### PROBLEM
Your answer should be every line of the records that contains the word "texts".

### INPUT RECORDS
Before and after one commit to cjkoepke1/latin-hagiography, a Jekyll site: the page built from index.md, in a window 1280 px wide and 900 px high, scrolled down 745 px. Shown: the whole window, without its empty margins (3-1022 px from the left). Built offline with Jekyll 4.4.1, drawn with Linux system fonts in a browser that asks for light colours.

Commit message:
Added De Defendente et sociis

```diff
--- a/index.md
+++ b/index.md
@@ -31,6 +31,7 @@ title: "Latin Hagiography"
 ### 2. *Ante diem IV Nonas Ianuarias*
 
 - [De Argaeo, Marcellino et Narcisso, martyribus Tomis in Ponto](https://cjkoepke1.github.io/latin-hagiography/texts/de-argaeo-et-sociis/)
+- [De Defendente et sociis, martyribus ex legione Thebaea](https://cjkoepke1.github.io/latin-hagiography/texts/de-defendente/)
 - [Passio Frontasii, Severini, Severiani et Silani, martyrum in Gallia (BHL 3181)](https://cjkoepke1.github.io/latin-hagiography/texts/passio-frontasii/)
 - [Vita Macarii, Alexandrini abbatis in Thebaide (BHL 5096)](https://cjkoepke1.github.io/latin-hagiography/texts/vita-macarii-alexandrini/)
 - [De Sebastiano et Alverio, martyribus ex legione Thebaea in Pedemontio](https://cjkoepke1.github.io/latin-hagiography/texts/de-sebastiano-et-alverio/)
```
--
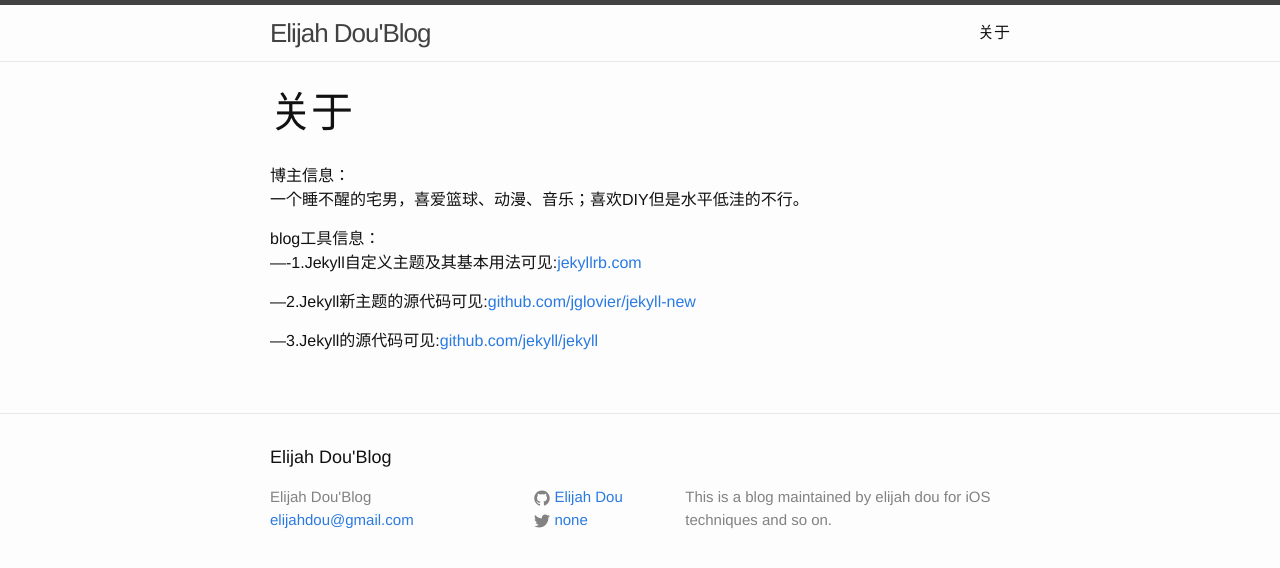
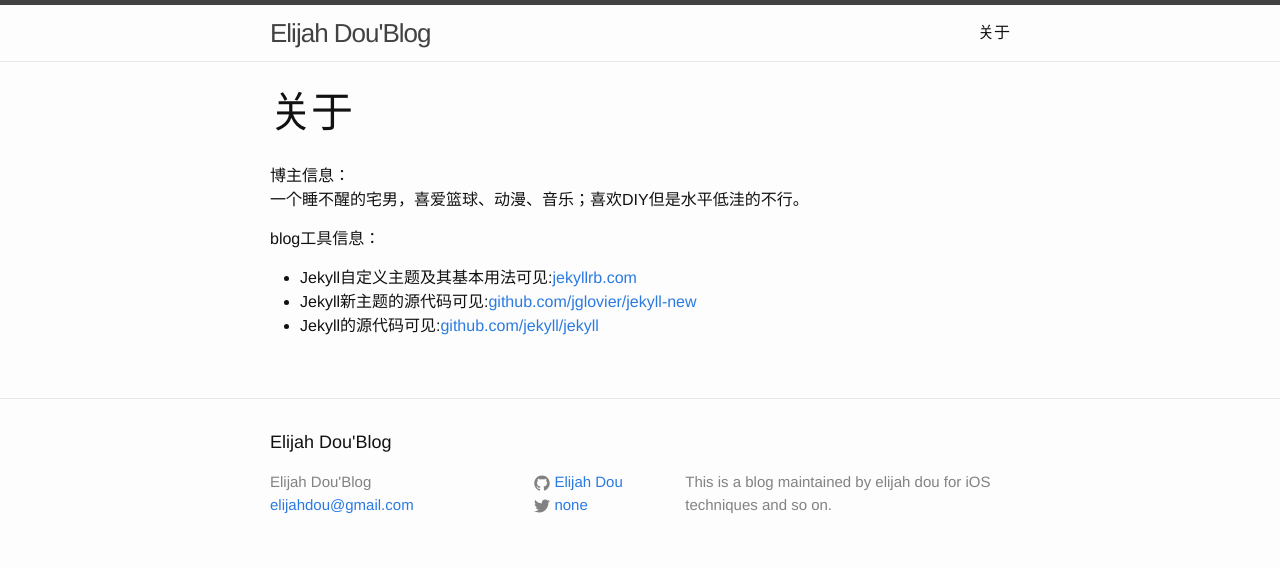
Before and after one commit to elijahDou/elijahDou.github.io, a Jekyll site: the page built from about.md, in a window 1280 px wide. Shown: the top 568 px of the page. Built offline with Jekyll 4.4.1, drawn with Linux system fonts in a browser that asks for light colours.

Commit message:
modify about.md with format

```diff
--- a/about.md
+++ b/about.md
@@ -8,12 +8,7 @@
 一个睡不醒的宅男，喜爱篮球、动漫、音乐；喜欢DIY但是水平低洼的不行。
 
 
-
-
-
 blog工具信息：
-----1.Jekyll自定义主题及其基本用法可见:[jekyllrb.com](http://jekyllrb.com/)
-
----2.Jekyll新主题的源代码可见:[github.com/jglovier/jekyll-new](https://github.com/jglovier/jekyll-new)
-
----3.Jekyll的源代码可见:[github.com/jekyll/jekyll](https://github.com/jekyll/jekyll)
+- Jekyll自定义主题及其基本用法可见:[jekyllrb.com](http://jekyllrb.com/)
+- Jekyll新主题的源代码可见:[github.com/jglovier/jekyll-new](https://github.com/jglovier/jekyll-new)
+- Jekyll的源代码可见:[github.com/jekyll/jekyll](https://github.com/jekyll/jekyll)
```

### ANSWER SPACE
 - [De Argaeo, Marcellino et Narcisso, martyribus Tomis in Ponto](https://cjkoepke1.github.io/latin-hagiography/texts/de-argaeo-et-sociis/)
+- [De Defendente et sociis, martyribus ex legione Thebaea](https://cjkoepke1.github.io/latin-hagiography/texts/de-defendente/)
 - [Passio Frontasii, Severini, Severiani et Silani, martyrum in Gallia (BHL 3181)](https://cjkoepke1.github.io/latin-hagiography/texts/passio-frontasii/)
 - [Vita Macarii, Alexandrini abbatis in Thebaide (BHL 5096)](https://cjkoepke1.github.io/latin-hagiography/texts/vita-macarii-alexandrini/)
 - [De Sebastiano et Alverio, martyribus ex legione Thebaea in Pedemontio](https://cjkoepke1.github.io/latin-hagiography/texts/de-sebastiano-et-alverio/)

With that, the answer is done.